Spruce budworm (SBW)

Viewed as constituting the greatest threat in relation to conifer forests, the spruce budworm has been the subject of numerous publications.

Insects harmful to forest trees. (Martineau 1984)
Spruce budworm: integrated management approach to outbreaks (MNR et SOPFIM 1999)
Impact study Part 1 : Spruce budworm. (SOPFIM 1992)

Eastern hemlock looper (EHL)

Recognized as an insect causing extensive damage in fir stands, particularly those in coastal or island environments, the hemlock looper appears suddenly in virulent epidemics that last approximately two to three years.

Insects harmful to forest trees (Martineau 1984)
Hemlock looper. (MRN)
Impact study Part 2 : Eastern hemlock looper. (SOPFIM 1992)

Swaine jack pine sawfly (SJPS)

A major defoliating insect associated with jack pine, the Swaine jack pine sawfly primarily attacks mature forests. Infestations of this insect have, for the moment, been limited by the discontinuous distribution of vulnerable forests. However, when plantations established in the last 40 years eventually reach maturity, this insect could also attain epidemic levels that would require conducting aerial interventions – assuming there is an organic pesticide available for use at that time.

Insects harmful to forest trees (Martineau 1984)
Impact study Part 2 : Swaine jack pine sawfly. (SOPFIM 1992)

Jack pine budworm (JPB)

A close relative of the spruce budworm, the jack pine budworm has appeared primarily in Ontario, owing to the extensive stands of pine to be found in that province. In Quebec, only a few, small-scale infestations have been observed, owing to the discontinuity of forests consisting of this insect’s preferred species. In the future, however, epidemics could occur as the result of the considerable surfaces that have been reforested in jack pine.

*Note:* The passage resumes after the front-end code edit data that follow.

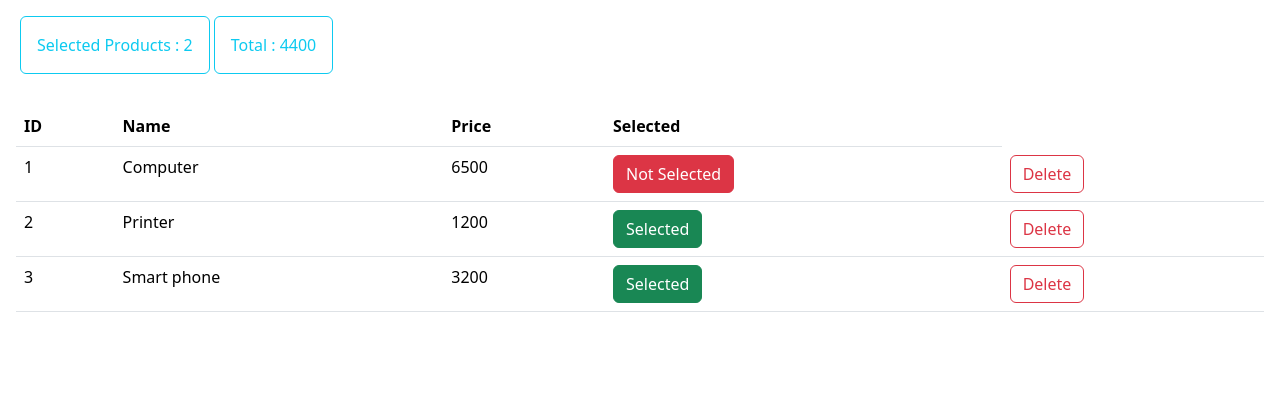
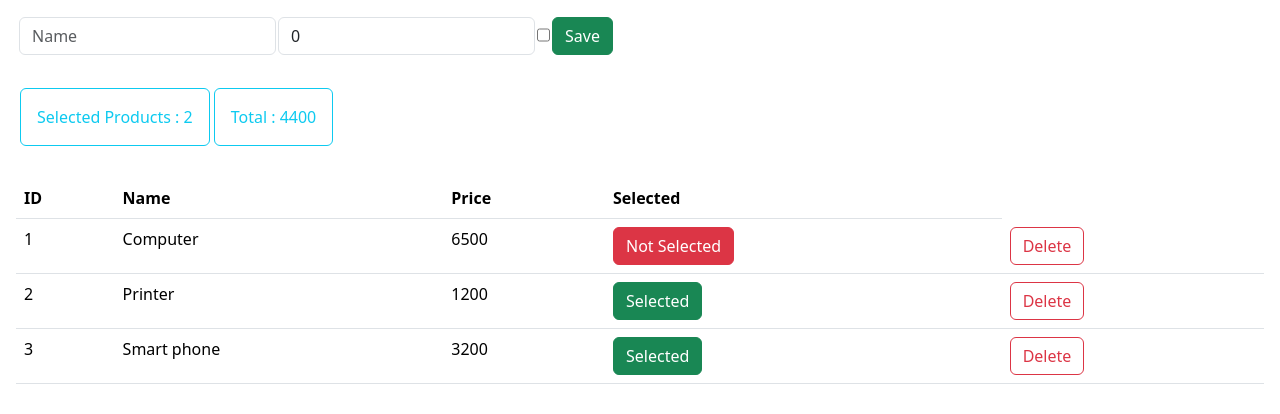
Before and after one commit to abed7helmi/ANGULAR_17_SIGNALS_, an Angular app: page / in a window 1280 px wide. Shown: the top 414 px of the page. Built offline with nearby package versions, Linux system fonts and the light colour scheme.

Commit message:
feat : ajout product

```diff
--- /dev/null
+++ b/src/app/add-product/add-product.component.html
@@ -0,0 +1,24 @@
+<div class="p-3">
+  <form [formGroup]="productForm" (ngSubmit)="saveProduct()">
+    <table>
+      <tbody>
+      <tr>
+        <td></td>
+        <td>
+          <input placeholder="Name" type="text" class="form-control" formControlName="name">
+        </td>
+        <td>
+          <input placeholder="Price" type="text" class="form-control" formControlName="price">
+        </td>
+        <td>
+          <input placeholder="Selected" type="checkbox" class="form-check" formControlName="selected">
+        </td>
+        <td>
+          <button class="btn btn-success">Save</button>
+        </td>
+      </tr>
+      </tbody>
+    </table>
+
+  </form>
+</div>
--- /dev/null
+++ b/src/app/add-product/add-product.component.ts
@@ -0,0 +1,35 @@
+import { Component } from '@angular/core';
+import {FormBuilder, FormGroup} from "@angular/forms";
+import {ProductService} from "../services/product.service";
+import {Product} from "../model/product.model";
+
+@Component({
+  selector: 'app-add-product',
+  templateUrl: './add-product.component.html',
+  styleUrl: './add-product.component.css'
+})
+export class AddProductComponent {
+  productForm! : FormGroup;
+
+  constructor(private fb : FormBuilder, private productService : ProductService) {
+  }
+
+  ngOnInit() {
+    this.productForm= this.fb.group({
+      name : this.fb.control(''),
+      price : this.fb.control(0),
+      selected : this.fb.control(false)
+    });
+  }
+
+  saveProduct() {
+    let product : Product= {
+      id : 0,
+      name : this.productForm.value.name,
+      price : parseFloat(this.productForm.value.price),
+      selected : this.productForm.value.selected
+    }
+    this.productService.saveProduct(product)
+  }
+
+}
--- a/src/app/app.component.html
+++ b/src/app/app.component.html
@@ -1,2 +1,4 @@
+<app-add-product></app-add-product>
 <app-dash-board></app-dash-board>
+
 <app-products-list></app-products-list>
--- a/src/app/app.module.ts
+++ b/src/app/app.module.ts
@@ -1,5 +1,5 @@
 import { NgModule } from '@angular/core';
-import { BrowserModule } from '@angular/platform-browser';
+import { BrowserModule, provideClientHydration } from '@angular/platform-browser';
 
 import { AppRoutingModule } from './app-routing.module';
 import { AppComponent } from './app.component';
@@ -8,6 +8,8 @@ import { ProductComponent } from './product/product.component';
 import { ProductsComponent } from './products/products.component';
 import { ProductsListComponent } from './products-list/products-list.component';
 import { DashBoardComponent } from './dash-board/dash-board.component';
+import { AddProductComponent } from './add-product/add-product.component';
+import {ReactiveFormsModule} from "@angular/forms";
 
 @NgModule({
   declarations: [
@@ -15,12 +17,13 @@ import { DashBoardComponent } from './dash-board/dash-board.component';
     ProductComponent,
     ProductsComponent,
     ProductsListComponent,
-    DashBoardComponent
+    DashBoardComponent,
+    AddProductComponent
   ],
   imports: [
     BrowserModule,
     AppRoutingModule,
-    NgbModule
+    NgbModule, ReactiveFormsModule
   ],
   providers: [],
   bootstrap: [AppComponent]
```
Also changed, not shown: src/app/add-product/add-product.component.css (added), 1 other file (tests, documents, lock files or other folders).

Insects harmful to forest trees (Martineau 1984)
Impact study Part 2 : Jack pine budworm. (SOPFIM 1992)